Records from a data source:
>>>

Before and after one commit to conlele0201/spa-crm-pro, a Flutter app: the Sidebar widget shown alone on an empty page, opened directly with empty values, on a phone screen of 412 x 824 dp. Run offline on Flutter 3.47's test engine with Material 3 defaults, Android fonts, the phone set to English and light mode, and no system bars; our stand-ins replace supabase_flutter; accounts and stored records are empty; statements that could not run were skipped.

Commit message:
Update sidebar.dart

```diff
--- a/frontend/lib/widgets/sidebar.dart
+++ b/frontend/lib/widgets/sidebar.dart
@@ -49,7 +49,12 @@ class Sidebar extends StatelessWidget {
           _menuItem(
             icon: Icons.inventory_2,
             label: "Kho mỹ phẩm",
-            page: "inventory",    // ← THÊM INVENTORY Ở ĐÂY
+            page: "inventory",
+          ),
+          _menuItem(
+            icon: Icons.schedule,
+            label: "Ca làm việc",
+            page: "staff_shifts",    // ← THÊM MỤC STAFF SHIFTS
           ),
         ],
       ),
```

<<<
>>>

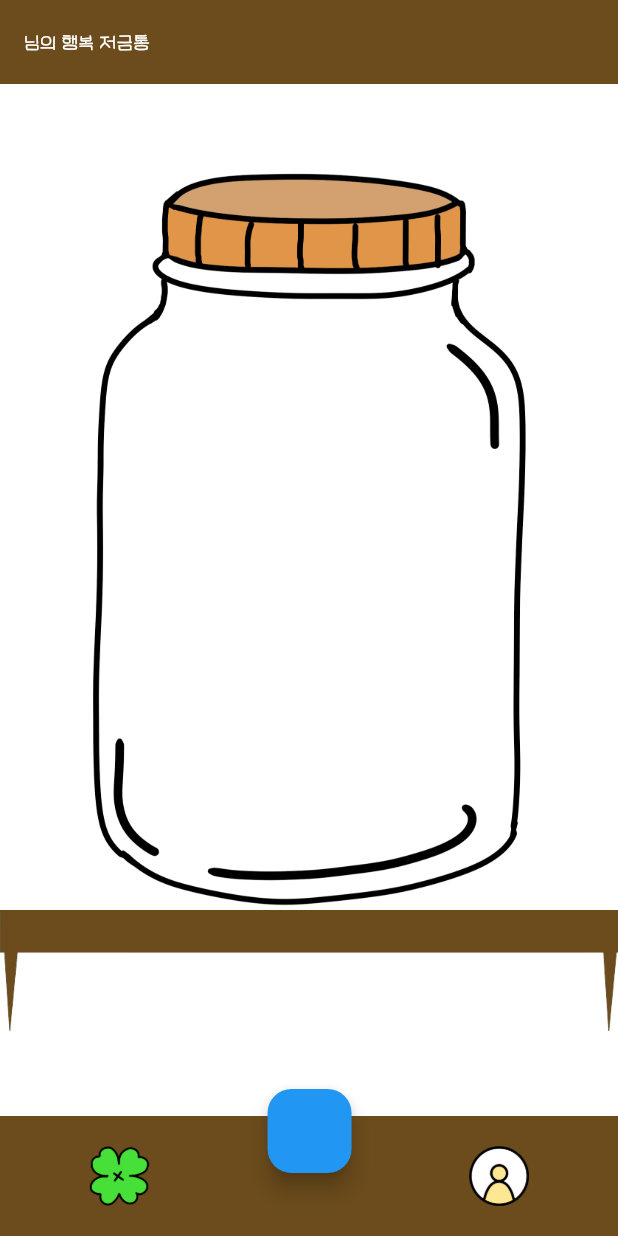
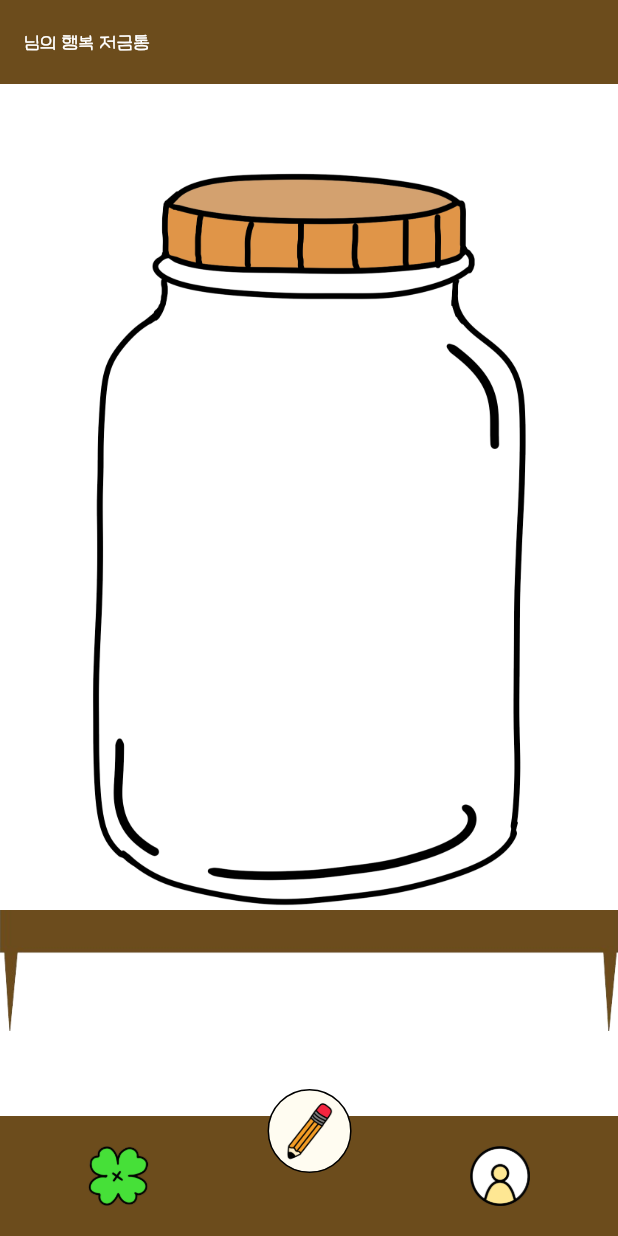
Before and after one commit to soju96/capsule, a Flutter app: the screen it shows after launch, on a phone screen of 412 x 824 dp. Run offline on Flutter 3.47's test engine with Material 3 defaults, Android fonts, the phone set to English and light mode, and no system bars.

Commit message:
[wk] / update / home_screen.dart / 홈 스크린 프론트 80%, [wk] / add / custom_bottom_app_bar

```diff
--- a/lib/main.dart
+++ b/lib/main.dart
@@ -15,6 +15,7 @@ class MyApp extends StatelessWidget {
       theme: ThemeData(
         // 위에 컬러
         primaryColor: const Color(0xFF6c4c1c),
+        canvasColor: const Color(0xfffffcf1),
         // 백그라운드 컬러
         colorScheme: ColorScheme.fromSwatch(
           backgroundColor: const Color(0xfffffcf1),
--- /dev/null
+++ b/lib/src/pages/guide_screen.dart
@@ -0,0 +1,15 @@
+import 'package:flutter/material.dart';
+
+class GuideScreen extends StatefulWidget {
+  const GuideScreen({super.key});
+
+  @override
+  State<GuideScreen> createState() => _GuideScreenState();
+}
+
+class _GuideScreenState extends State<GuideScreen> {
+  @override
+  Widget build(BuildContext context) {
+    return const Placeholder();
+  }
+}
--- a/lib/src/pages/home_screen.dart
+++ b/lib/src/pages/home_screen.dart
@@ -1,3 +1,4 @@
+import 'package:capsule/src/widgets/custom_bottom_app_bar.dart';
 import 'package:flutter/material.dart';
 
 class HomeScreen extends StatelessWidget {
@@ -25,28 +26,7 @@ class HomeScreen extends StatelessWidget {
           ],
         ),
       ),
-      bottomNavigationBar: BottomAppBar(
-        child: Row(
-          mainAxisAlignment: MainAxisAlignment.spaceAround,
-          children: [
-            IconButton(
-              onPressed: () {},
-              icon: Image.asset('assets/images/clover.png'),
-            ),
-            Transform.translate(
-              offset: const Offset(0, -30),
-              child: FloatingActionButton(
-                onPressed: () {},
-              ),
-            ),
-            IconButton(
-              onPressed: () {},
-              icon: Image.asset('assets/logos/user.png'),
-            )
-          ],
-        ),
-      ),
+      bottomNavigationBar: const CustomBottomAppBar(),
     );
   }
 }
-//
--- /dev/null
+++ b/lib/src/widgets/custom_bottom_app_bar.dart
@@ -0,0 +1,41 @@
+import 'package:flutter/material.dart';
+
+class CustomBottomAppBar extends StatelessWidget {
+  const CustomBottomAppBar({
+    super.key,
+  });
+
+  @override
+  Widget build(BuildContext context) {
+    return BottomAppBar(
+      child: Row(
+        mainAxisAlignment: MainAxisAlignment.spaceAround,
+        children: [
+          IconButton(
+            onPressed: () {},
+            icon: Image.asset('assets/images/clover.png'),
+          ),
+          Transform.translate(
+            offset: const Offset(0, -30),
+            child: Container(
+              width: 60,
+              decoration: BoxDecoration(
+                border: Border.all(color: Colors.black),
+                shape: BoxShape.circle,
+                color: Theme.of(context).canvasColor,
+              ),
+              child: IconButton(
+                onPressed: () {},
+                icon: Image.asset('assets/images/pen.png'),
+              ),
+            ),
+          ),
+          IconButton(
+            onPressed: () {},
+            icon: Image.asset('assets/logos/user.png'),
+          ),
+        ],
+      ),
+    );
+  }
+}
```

<<<
>>>

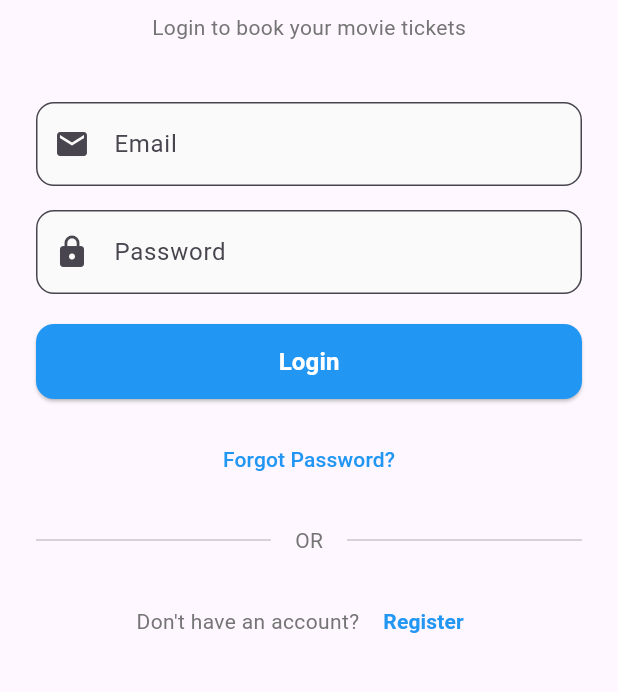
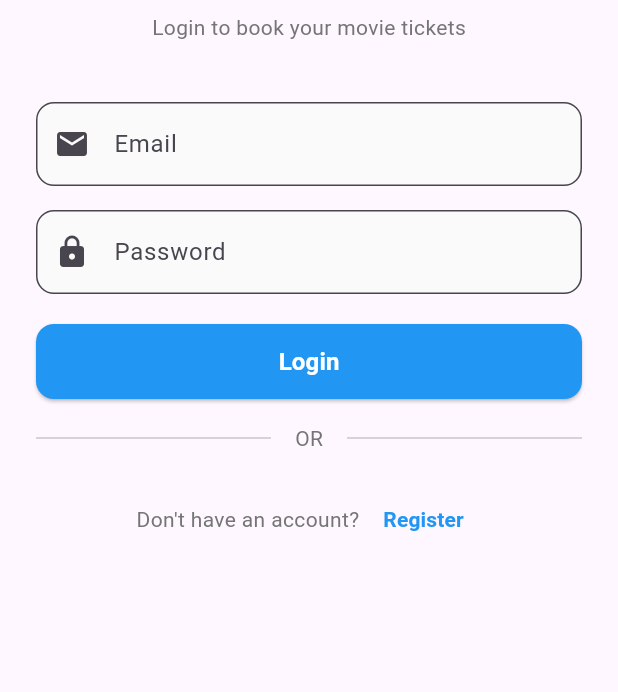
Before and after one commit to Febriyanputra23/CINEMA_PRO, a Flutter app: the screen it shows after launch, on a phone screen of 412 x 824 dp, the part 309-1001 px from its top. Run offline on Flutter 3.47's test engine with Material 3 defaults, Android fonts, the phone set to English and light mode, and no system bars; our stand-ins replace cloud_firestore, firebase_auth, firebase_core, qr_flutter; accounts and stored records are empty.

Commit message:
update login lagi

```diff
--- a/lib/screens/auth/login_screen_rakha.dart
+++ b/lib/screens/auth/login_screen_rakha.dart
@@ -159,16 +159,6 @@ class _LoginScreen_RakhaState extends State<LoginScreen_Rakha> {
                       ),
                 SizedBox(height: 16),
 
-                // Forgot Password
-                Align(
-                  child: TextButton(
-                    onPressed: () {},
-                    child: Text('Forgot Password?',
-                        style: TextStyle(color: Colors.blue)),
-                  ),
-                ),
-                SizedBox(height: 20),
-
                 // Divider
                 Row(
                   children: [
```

<<<

**Exercise directions**
When a line of the records holds the word "const", copy that line.

**Response for this exercise**
         primaryColor: const Color(0xFF6c4c1c),
+        canvasColor: const Color(0xfffffcf1),
           backgroundColor: const Color(0xfffffcf1),
+  const GuideScreen({super.key});
+    return const Placeholder();
-              offset: const Offset(0, -30),
+      bottomNavigationBar: const CustomBottomAppBar(),
+  const CustomBottomAppBar({
+            offset: const Offset(0, -30),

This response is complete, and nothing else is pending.